1. Concepts 2. Solar System Origin 3. Planetary Processes 4. Earth Processes 5. Meteorites
6. Our Moon 7. Remote Sensing 8. Mercury 9. Mars 10. Venus, Our Twin
11. Jupiter & Jovian Moons 12. Saturn, Rings & Moons 13. Uranus 14. Neptune 15. Pluto, Charon & Comets


by Kari Hetcher

Please Read:
Chapter 21, Triton, Pluto and Charon
Chapter 22, Midsize Icy Satellites
Review: Chapters 14, 15, and 16.

Image courtesy of JPL/NASA

Neptune is the 8th planet from the sun. Hydrogen and helium dominate the interior of Neptune. The Methane gas in its cloudy atmosphere gives Neptune a brilliant blue glow. White clouds can be seen swirling around the planet, and at times giant storm systems cover parts of the atmosphere. At first glance, Neptune resembles a smaller, more blue, Jupiter. Visit Neptune at the Nine Planets for a detailed overview of the planet and it's moons.

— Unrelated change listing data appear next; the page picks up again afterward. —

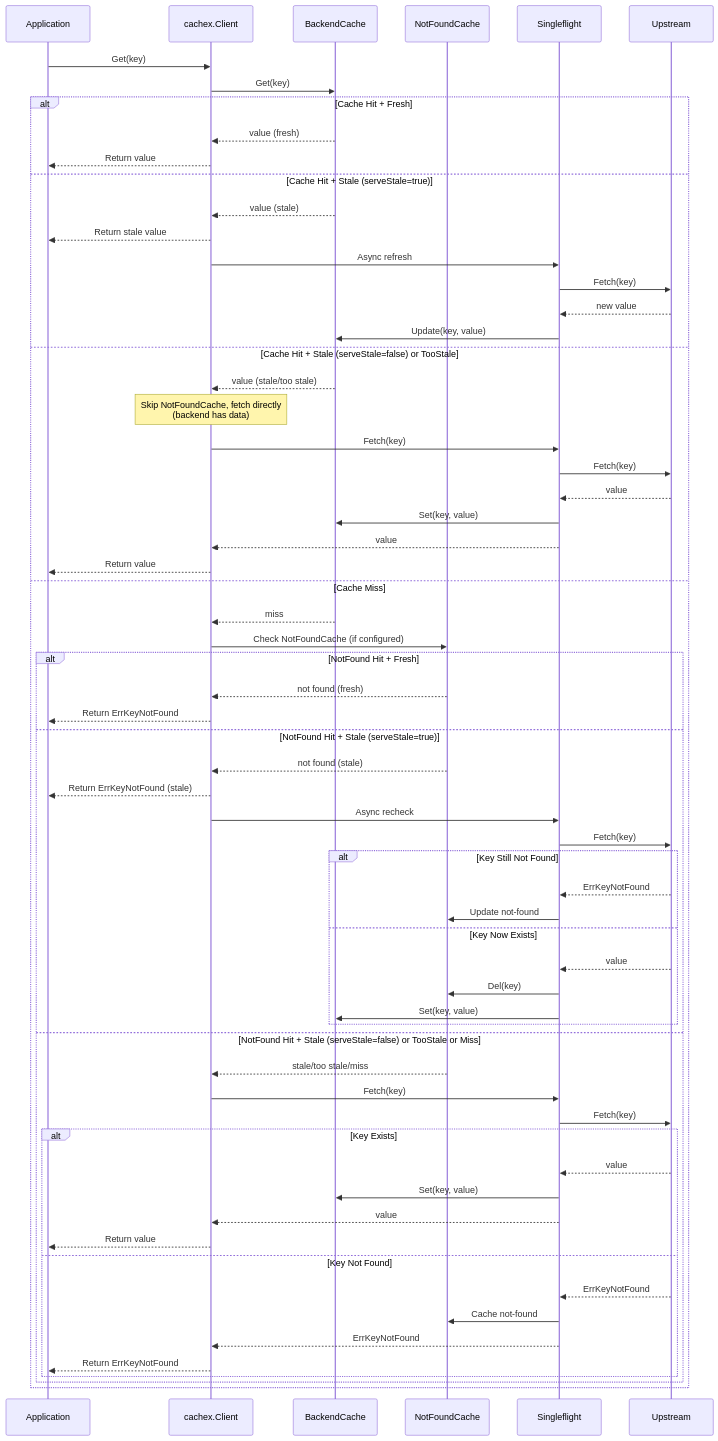
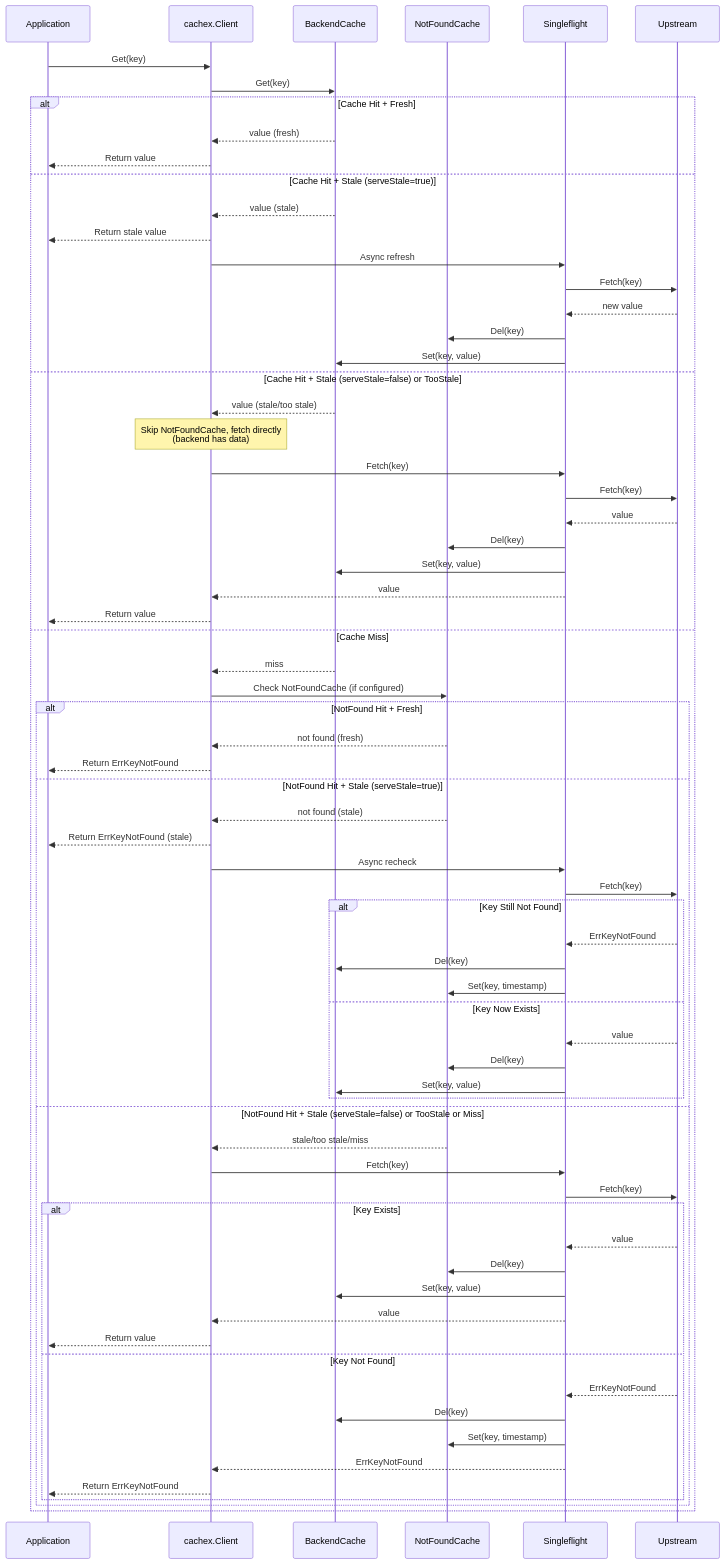
The diagram in README.md (theplant/cachex), drawn with Mermaid before and after one commit. The commit also changed other lines of this file and 20 other files, not shown here.

````diff
--- a/README.md
+++ b/README.md
@@ -96,68 +94,73 @@
 ```mermaid
 sequenceDiagram
     participant App as Application
     participant Client as cachex.Client
     participant Cache as BackendCache
     participant NFCache as NotFoundCache
     participant SF as Singleflight
     participant Upstream
 
     App->>Client: Get(key)
     Client->>Cache: Get(key)
 
     alt Cache Hit + Fresh
         Cache-->>Client: value (fresh)
         Client-->>App: Return value
     else Cache Hit + Stale (serveStale=true)
         Cache-->>Client: value (stale)
         Client-->>App: Return stale value
         Client->>SF: Async refresh
         SF->>Upstream: Fetch(key)
         Upstream-->>SF: new value
-        SF->>Cache: Update(key, value)
+        SF->>NFCache: Del(key)
+        SF->>Cache: Set(key, value)
     else Cache Hit + Stale (serveStale=false) or TooStale
         Cache-->>Client: value (stale/too stale)
         Note over Client: Skip NotFoundCache, fetch directly<br/>(backend has data)
         Client->>SF: Fetch(key)
         SF->>Upstream: Fetch(key)
         Upstream-->>SF: value
+        SF->>NFCache: Del(key)
         SF->>Cache: Set(key, value)
         SF-->>Client: value
         Client-->>App: Return value
     else Cache Miss
         Cache-->>Client: miss
         Client->>NFCache: Check NotFoundCache (if configured)
         alt NotFound Hit + Fresh
             NFCache-->>Client: not found (fresh)
             Client-->>App: Return ErrKeyNotFound
         else NotFound Hit + Stale (serveStale=true)
             NFCache-->>Client: not found (stale)
             Client-->>App: Return ErrKeyNotFound (stale)
             Client->>SF: Async recheck
             SF->>Upstream: Fetch(key)
             alt Key Still Not Found
                 Upstream-->>SF: ErrKeyNotFound
-                SF->>NFCache: Update not-found
+                SF->>Cache: Del(key)
+                SF->>NFCache: Set(key, timestamp)
             else Key Now Exists
                 Upstream-->>SF: value
                 SF->>NFCache: Del(key)
                 SF->>Cache: Set(key, value)
             end
         else NotFound Hit + Stale (serveStale=false) or TooStale or Miss
             NFCache-->>Client: stale/too stale/miss
             Client->>SF: Fetch(key)
             SF->>Upstream: Fetch(key)
             alt Key Exists
                 Upstream-->>SF: value
+                SF->>NFCache: Del(key)
                 SF->>Cache: Set(key, value)
                 SF-->>Client: value
                 Client-->>App: Return value
             else Key Not Found
                 Upstream-->>SF: ErrKeyNotFound
-                SF->>NFCache: Cache not-found
+                SF->>Cache: Del(key)
+                SF->>NFCache: Set(key, timestamp)
                 SF-->>Client: ErrKeyNotFound
                 Client-->>App: Return ErrKeyNotFound
             end
         end
     end
 ```
````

The Great Dark Spot

Feathery white clouds fill the boundary between the dark and light blue regions on the Great Dark Spot. The spiral shape of both the dark boundary and the white cirrus suggests a storm system rotating counterclockwise. Periodic small-scale patterns in the white cloud, possibly waves, are short-lived and do not persist from one Neptunian rotation to the next. Depicted here is the last face-on view of the Great Dark Spot that Voyager 2 made with its narrow-angle camera. The image was shuttered 45 hours before closest approach.great dark spot

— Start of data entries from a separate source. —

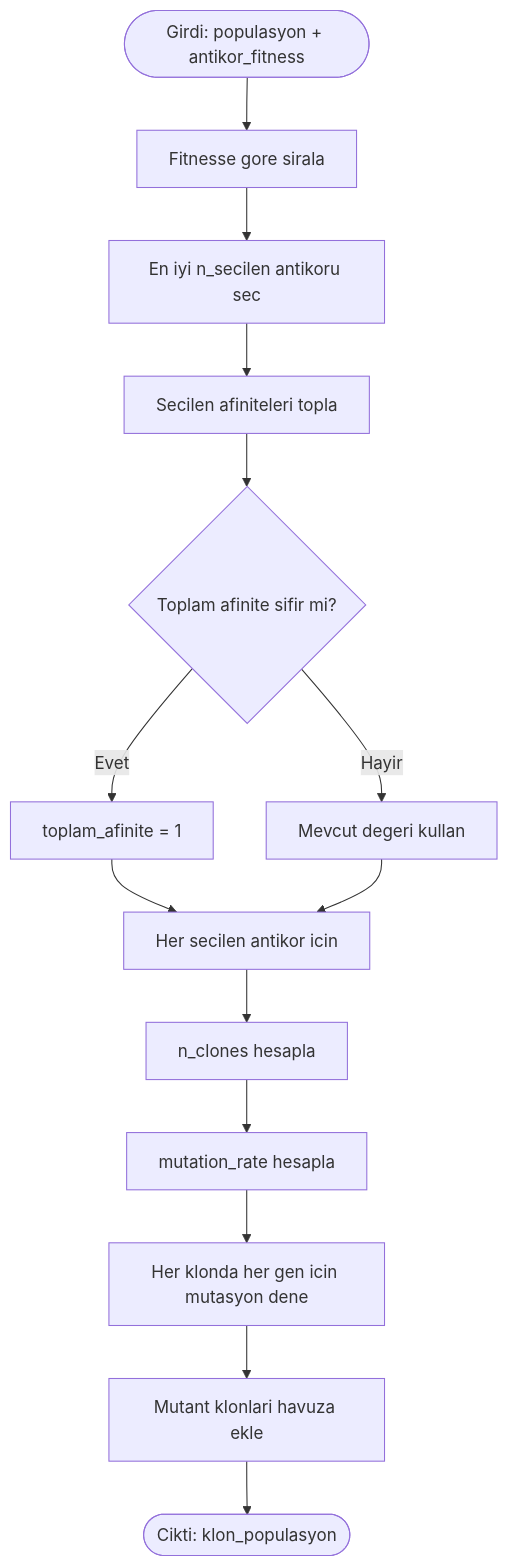
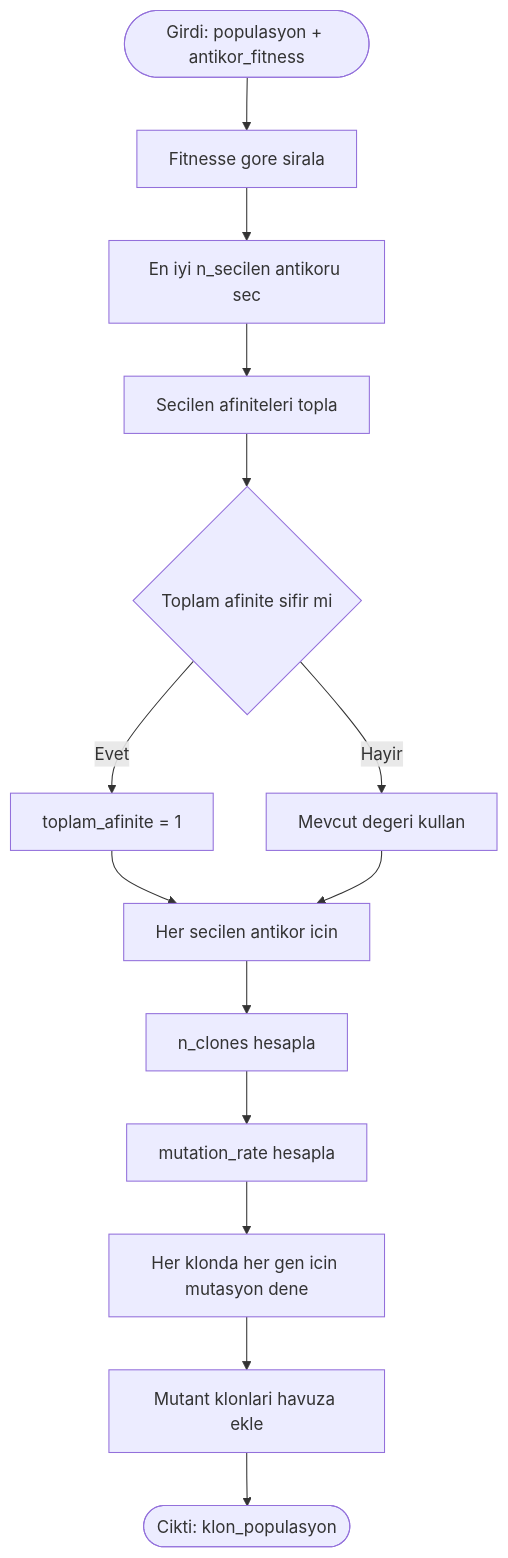
The third of 4 diagrams in akis_semasi.md (RamazanKaratut/Opt_Alg_2_Clonalg), drawn with Mermaid before and after one commit. The commit also changed other lines of this file and 1 other file, not shown here.

````diff
--- a/akis_semasi.md
+++ b/akis_semasi.md
@@ -58,16 +58,16 @@
 ```mermaid
 flowchart TD
     A([Girdi: populasyon + antikor_fitness]) --> B[Fitnesse gore sirala]
     B --> C[En iyi n_secilen antikoru sec]
     C --> D[Secilen afiniteleri topla]
-    D --> E{Toplam afinite sifir mi?}
+    D --> E{Toplam afinite sifir mi}
     E -- Evet --> F[toplam_afinite = 1]
     E -- Hayir --> G[Mevcut degeri kullan]
     F --> H[Her secilen antikor icin]
     G --> H
     H --> I[n_clones hesapla]
     I --> J[mutation_rate hesapla]
     J --> K[Her klonda her gen icin mutasyon dene]
     K --> L[Mutant klonlari havuza ekle]
     L --> M([Cikti: klon_populasyon])
 ```
````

Visit Voyager Neptune Science Summary from the Jet Propulsion Laboratory for an overview of Voyager discoveries of Neptune. When comparing sizes, rotation rates, magnetic fields, and atmospheres, Neptune is often called Uranus’ sister planet. The pole of Neptune’s magnetic field is tilted from its revolutionary plane and is off center of the planet, similar to Uranus. Like Earth and Venus, however, these sisters’ differences become apparent upon closer examination. Neptune emits heat due to compressional heating caused by convection in its atmosphere. It is also denser and colder than Uranus (a chilling 69 K!). Neptune has at least 9 satellites, but only one of them, Triton, (this Triton site has animations, very cool!) is over 500 km in diameter. The diagram of the interior shows Neptune to be similar to Uranus, though the higher density suggests the presence of more rocky material.

Like the other gas giants, Neptune has rings.  Visit Neptune's Ring System to learn more about Neptune's rings.


Triton - Neptune's Captured Moon

The pink hue of Neptune's largest moon, Triton, is thought to result from a slowly evaporating layer of nitrogen ice. Triton is an oddity among moons in that its orbit is highly tilted to the plane of Neptune's equator, and it is in a retrograde orbit. These facts have led scientists to believe that Triton formed independently of Neptune and was later captured by Neptune's gravity.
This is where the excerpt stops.